Keywords: leptin, leptin deficiency, obesity, leptin resistance, energy homeostasis, insulin resistance, adipokines, amenorrhea, lipoatrophy

INTRODUCTION

During the second half of the twentieth century, scientists studied extensively two phenotypes of obese mice. It was later discovered that their phenotypes derive from homozygous mutations of the mouse obese (ob) and diabetic (db) genes, respectively [104; 148; 103]. Using the parabiosis paradigm (i.e. connecting the vascular systems of two animals to permit the exchange of circulating hormones), scientists noted that ob/ob mice continued to be obese when joined with wild-type mice and lost weight when joined with db/db mice [39]. In contrast, db/db mice did not exhibit any change in weight when joined with either wild-type or ob/ob mice [39]. Furthermore, wild-type and ob/ob mice joined to db/db mice died of starvation [39]. From these findings, it was postulated that a circulating factor present in the wild-type mice was absent in ob/ob mice, and that this factor was produced in excess in db/db mice, which were resistant or tolerant to its effects [39; 229].
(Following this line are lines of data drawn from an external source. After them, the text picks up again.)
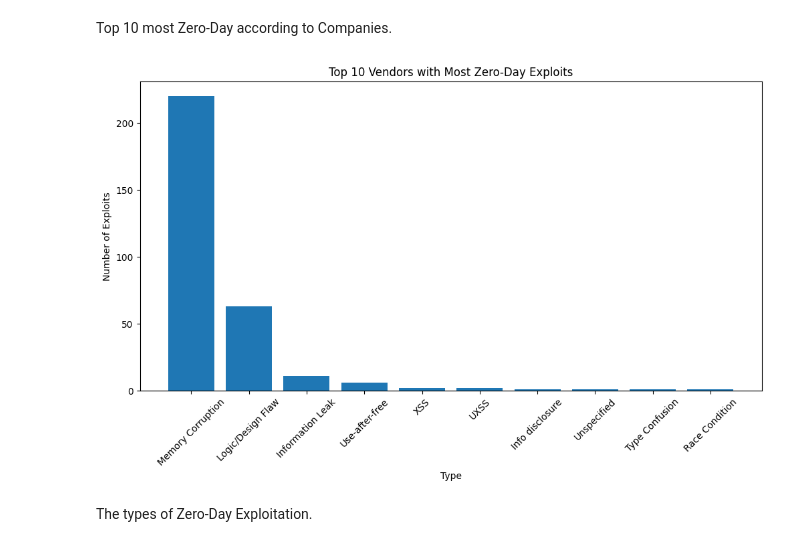
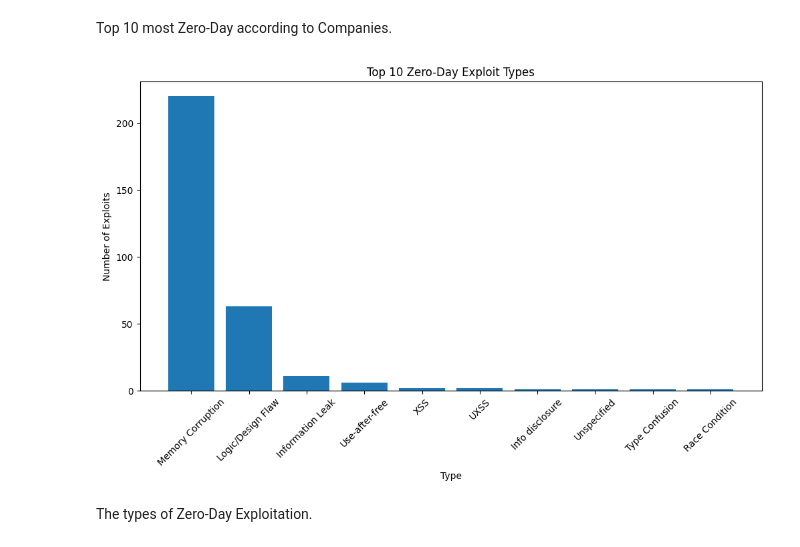
Before and after one commit to samirbhattarai135/Google-Zero-Day-in-the-Wild, a Jupyter notebook: Google_Zero_Day_in_the_Wild.ipynb, the cells around one changed output. Saved outputs shown, nothing was run; the diff lists cells and outputs as text; code cells hidden in the pictures.

```diff
--- a/Google_Zero_Day_in_the_Wild.ipynb
+++ b/Google_Zero_Day_in_the_Wild.ipynb
@@ -38,15 +38,15 @@ Top 10 most Zero-Day according to Companies.
 # %%
 
 values = df['Type'].value_counts()
 plt.figure(figsize=(12, 6))
 plt.bar(values[:10].index, values[:10])
 plt.xlabel('Type')
 plt.ylabel('Number of Exploits')
 plt.xticks(rotation=45)
-plt.title('Top 10 Vendors with Most Zero-Day Exploits')
+plt.title('Top 10 Zero-Day Exploit Types')
 plt.show()
 # %% [output]
-[figure, old version]
+[figure, new version]
 # %% [markdown]
 The types of Zero-Day Exploitation.
 # %%
```
Also changed, not shown: parts of 13 cells of this notebook, 1 other file.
In 1994, Zhang et al. at Rockefeller University discovered through positional cloning that the ob/ob mouse model has an inactivating mutation of the ob/ob gene and that its phenotype results from complete deficiency of the ob gene product [257]. This product became known as leptin, which is derived from the Greek root leptos, meaning thin [86]. The discovery that the mouse db gene codes for the leptin receptor followed soon after [119]. It shortly became evident that exogenous leptin administration reduces weight and reverses the metabolic, endocrine, and immune disturbances in ob/ob mice; however, it has no obvious effect in db/db mice [257; 90; 101].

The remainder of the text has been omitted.